Bottled water has been a bugbear of the environmental movement for some time now. And yet, sales of the stuff keep rising. The U.S market was worth $13 billion in 2014.
Itay Zamir thinks one reason for bottled water’s continued growth is a lack of public filling stations. He reckons a lot of people who might be willing to carry their own bottle are put off by the idea of a standard fountain, because it looks sort of unhygienic, even if it isn’t really.
Zamir’s company, Woosh, is developing a private alternative: a fountain that strips municipal water of its nasty-tasting chlorine, incorporates its own ozone-based filtration system, chills water, and offers customers the opportunity to clean their bottles before refilling.
“We are aiming only at those people actually buying plastic bottles and we’re trying to convince them to change their behavior,” he says.
Based in Tel Aviv, Woosh has been running a pilot for the last 18 months in five locations in the city: in a park, downtown, in a residential neighborhood, on a boardwalk and on a beach. The park proved the most popular. The cost is about 50 cents per refill, which is obviously more expensive than a free public fountain, but about half the price of a bottle.
The filter inside the unit makes its own carbon trioxide from water, which is then used for the ozone treatment. Meanwhile, a display show how customers are reducing environmental impacts, for example in terms of CO2 that’s not produced from plastic manufacturing.
The unit may be a hard sell in places where bottled water is cheap and water fountains are ubiquitous. But then some cities, like San Francisco and Concord, Massachusetts, are banning bottles, which could open up a market. The National Park Service has also outlawed plastic bottles on some of its sites.
The bottled water industry claims that banning its product constitutes denial of a basic right and a threat to human health. But those claims are somewhat invalidated by the fact that bottled water used to be a lot less common than it is now. Back in 1976, according to industry figures, we drank only 1.6 liters of the stuff per person a year. Now our consumption is past 200 liters per person.
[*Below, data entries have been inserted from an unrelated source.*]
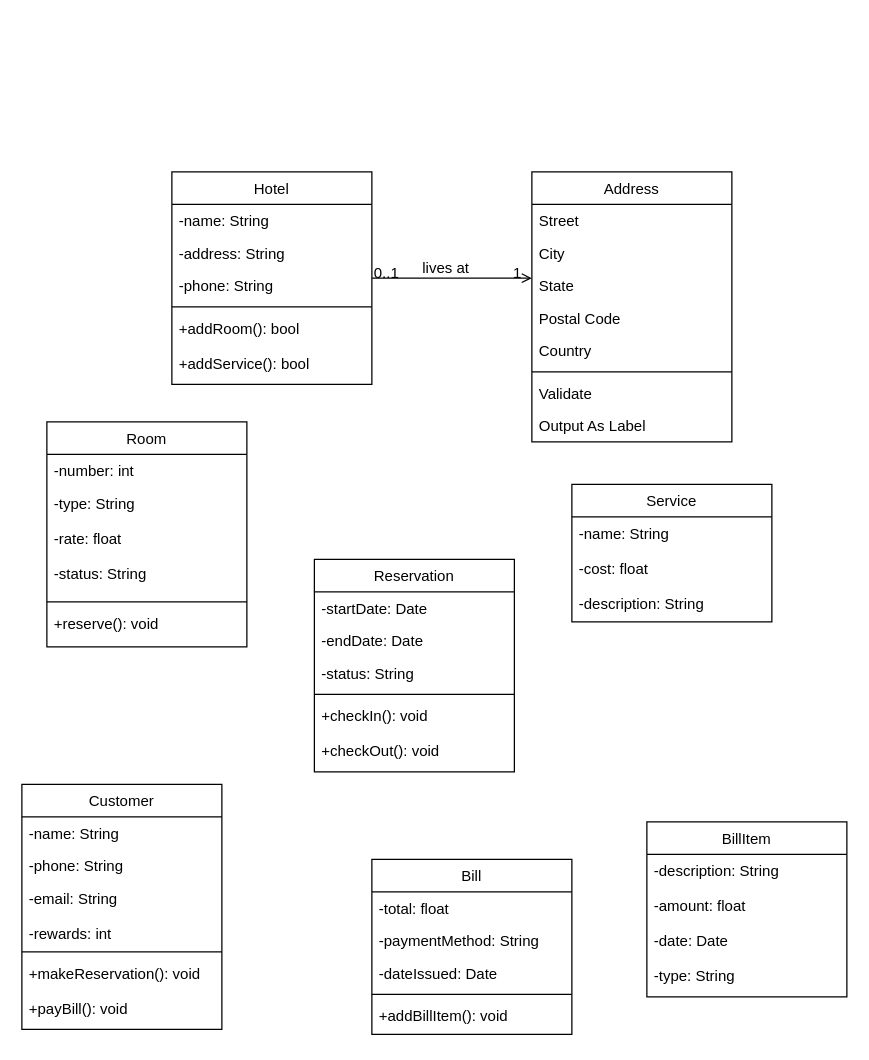
Earlier version of the draw.io diagram Assignment1.drawio (lushihui51/309_MiniGames). Source tidied: cells renumbered, new cells numbered last; positions are measured from the earlier drawing's top-left corner, leaving out a move shared by most shapes. Both pictures are drawn from the tidied source at 125%, with x=0, y=0 at pixel (21, 171).
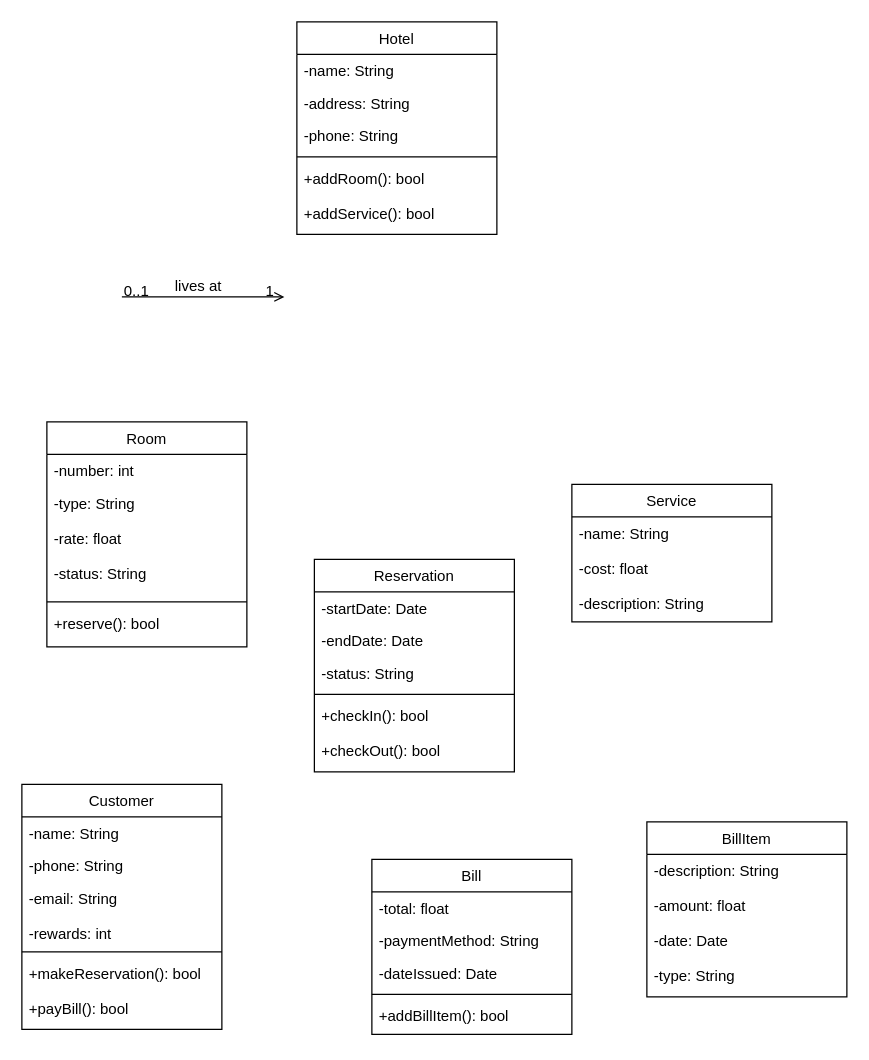
Above is the later version.

The change refers to these unchanged cells:
```xml
<mxCell id="8" value="Room" style="swimlane;fontStyle=0;align=center;verticalAlign=top;horizontal=1;startSize=26;rounded=0;shadow=0;strokeWidth=1;" parent="1" vertex="1">
  <mxGeometry x="20" y="200" width="160" height="180" as="geometry" />
</mxCell>
<mxCell id="28" value="Reservation" style="swimlane;fontStyle=0;align=center;verticalAlign=top;horizontal=1;startSize=26;rounded=0;shadow=0;strokeWidth=1;" parent="1" vertex="1">
  <mxGeometry x="234" y="310" width="160" height="170" as="geometry" />
</mxCell>
<mxCell id="34" value="Customer" style="swimlane;fontStyle=0;align=center;verticalAlign=top;horizontal=1;startSize=26;rounded=0;shadow=0;strokeWidth=1;" parent="1" vertex="1">
  <mxGeometry y="490" width="160" height="196" as="geometry" />
</mxCell>
<mxCell id="40" value="Bill" style="swimlane;fontStyle=0;align=center;verticalAlign=top;horizontal=1;startSize=26;rounded=0;shadow=0;strokeWidth=1;" parent="1" vertex="1">
  <mxGeometry x="280" y="550" width="160" height="140" as="geometry" />
</mxCell>
```

The edit, as a diff of the source:
```diff
@@
     <mxCell id="2" value="Hotel" style="swimlane;fontStyle=0;align=center;verticalAlign=top;horizontal=1;startSize=26;rounded=0;shadow=0;strokeWidth=1;" parent="1" vertex="1">
-      <mxGeometry x="120" width="160" height="170" as="geometry" />
+      <mxGeometry x="220" y="-120" width="160" height="170" as="geometry" />
     </mxCell>
@@
-    <mxCell id="12" value="+reserve(): void" style="text;align=left;verticalAlign=top;spacingLeft=4;spacingRight=4;overflow=hidden;" parent="8" vertex="1">
+    <mxCell id="12" value="+reserve(): bool" style="text;align=left;verticalAlign=top;spacingLeft=4;spacingRight=4;overflow=hidden;" parent="8" vertex="1">
       <mxGeometry y="148" width="160" height="26" as="geometry" />
     </mxCell>
-    <mxCell id="13" value="Address" style="swimlane;fontStyle=0;align=center;verticalAlign=top;horizontal=1;startSize=26;rounded=0;shadow=0;strokeWidth=1;" parent="1" vertex="1">
-      <mxGeometry x="408" width="160" height="216" as="geometry" />
-    </mxCell>
-    <mxCell id="14" value="Street" style="text;align=left;verticalAlign=top;spacingLeft=4;spacingRight=4;overflow=hidden;" parent="13" vertex="1">
-      <mxGeometry y="26" width="160" height="26" as="geometry" />
-    </mxCell>
-    <mxCell id="15" value="City" style="text;align=left;verticalAlign=top;spacingLeft=4;spacingRight=4;overflow=hidden;rounded=0;shadow=0;html=0;" parent="13" vertex="1">
-      <mxGeometry y="52" width="160" height="26" as="geometry" />
-    </mxCell>
-    <mxCell id="16" value="State" style="text;align=left;verticalAlign=top;spacingLeft=4;spacingRight=4;overflow=hidden;rounded=0;shadow=0;html=0;" parent="13" vertex="1">
-      <mxGeometry y="78" width="160" height="26" as="geometry" />
-    </mxCell>
-    <mxCell id="17" value="Postal Code" style="text;align=left;verticalAlign=top;spacingLeft=4;spacingRight=4;overflow=hidden;rounded=0;shadow=0;html=0;" parent="13" vertex="1">
-      <mxGeometry y="104" width="160" height="26" as="geometry" />
-    </mxCell>
-    <mxCell id="18" value="Country" style="text;align=left;verticalAlign=top;spacingLeft=4;spacingRight=4;overflow=hidden;rounded=0;shadow=0;html=0;" parent="13" vertex="1">
-      <mxGeometry y="130" width="160" height="26" as="geometry" />
-    </mxCell>
-    <mxCell id="19" style="line;html=1;strokeWidth=1;align=left;verticalAlign=middle;spacingTop=-1;spacingLeft=3;spacingRight=3;labelPosition=right;" parent="13" vertex="1">
-      <mxGeometry y="156" width="160" height="8" as="geometry" />
-    </mxCell>
-    <mxCell id="20" value="Validate" style="text;align=left;verticalAlign=top;spacingLeft=4;spacingRight=4;overflow=hidden;" parent="13" vertex="1">
-      <mxGeometry y="164" width="160" height="26" as="geometry" />
-    </mxCell>
-    <mxCell id="21" value="Output As Label" style="text;align=left;verticalAlign=top;spacingLeft=4;spacingRight=4;overflow=hidden;" parent="13" vertex="1">
-      <mxGeometry y="190" width="160" height="26" as="geometry" />
-    </mxCell>
-    <mxCell id="22" style="endArrow=open;shadow=0;strokeWidth=1;rounded=0;curved=0;endFill=1;edgeStyle=elbowEdgeStyle;elbow=vertical;" parent="1" edge="1" source="2" target="13">
+    <mxCell id="22" style="endArrow=open;shadow=0;strokeWidth=1;rounded=0;curved=0;endFill=1;edgeStyle=elbowEdgeStyle;elbow=vertical;" parent="1" edge="1">
       <mxGeometry x="0.5" y="41" relative="1" as="geometry">
+        <mxPoint x="80" y="100" as="sourcePoint" />
+        <mxPoint x="210" y="100" as="targetPoint" />
         <mxPoint x="-40" y="32" as="offset" />
       </mxGeometry>
     </mxCell>
@@
-    <mxCell id="33" value="+checkIn(): void&#10;&#10;+checkOut(): void" style="text;align=left;verticalAlign=top;spacingLeft=4;spacingRight=4;overflow=hidden;" parent="28" vertex="1">
+    <mxCell id="33" value="+checkIn(): bool&#10;&#10;+checkOut(): bool" style="text;align=left;verticalAlign=top;spacingLeft=4;spacingRight=4;overflow=hidden;" parent="28" vertex="1">
       <mxGeometry y="112" width="160" height="58" as="geometry" />
     </mxCell>
@@
-    <mxCell id="39" value="+makeReservation(): void&#10;&#10;+payBill(): void" style="text;align=left;verticalAlign=top;spacingLeft=4;spacingRight=4;overflow=hidden;" parent="34" vertex="1">
+    <mxCell id="39" value="+makeReservation(): bool&#10;&#10;+payBill(): bool" style="text;align=left;verticalAlign=top;spacingLeft=4;spacingRight=4;overflow=hidden;" parent="34" vertex="1">
       <mxGeometry y="138" width="160" height="58" as="geometry" />
     </mxCell>
@@
-    <mxCell id="45" value="+addBillItem(): void" style="text;align=left;verticalAlign=top;spacingLeft=4;spacingRight=4;overflow=hidden;" parent="40" vertex="1">
+    <mxCell id="45" value="+addBillItem(): bool" style="text;align=left;verticalAlign=top;spacingLeft=4;spacingRight=4;overflow=hidden;" parent="40" vertex="1">
       <mxGeometry y="112" width="160" height="28" as="geometry" />
     </mxCell>
```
Woosh absorbs “most of” the cost of installing the machines, Zamir says, and it offers to maintain them using its own IT network. They can also be used as environmental sensor stations, says the entrepreneur, for instance recording air quality and temperature in their locations.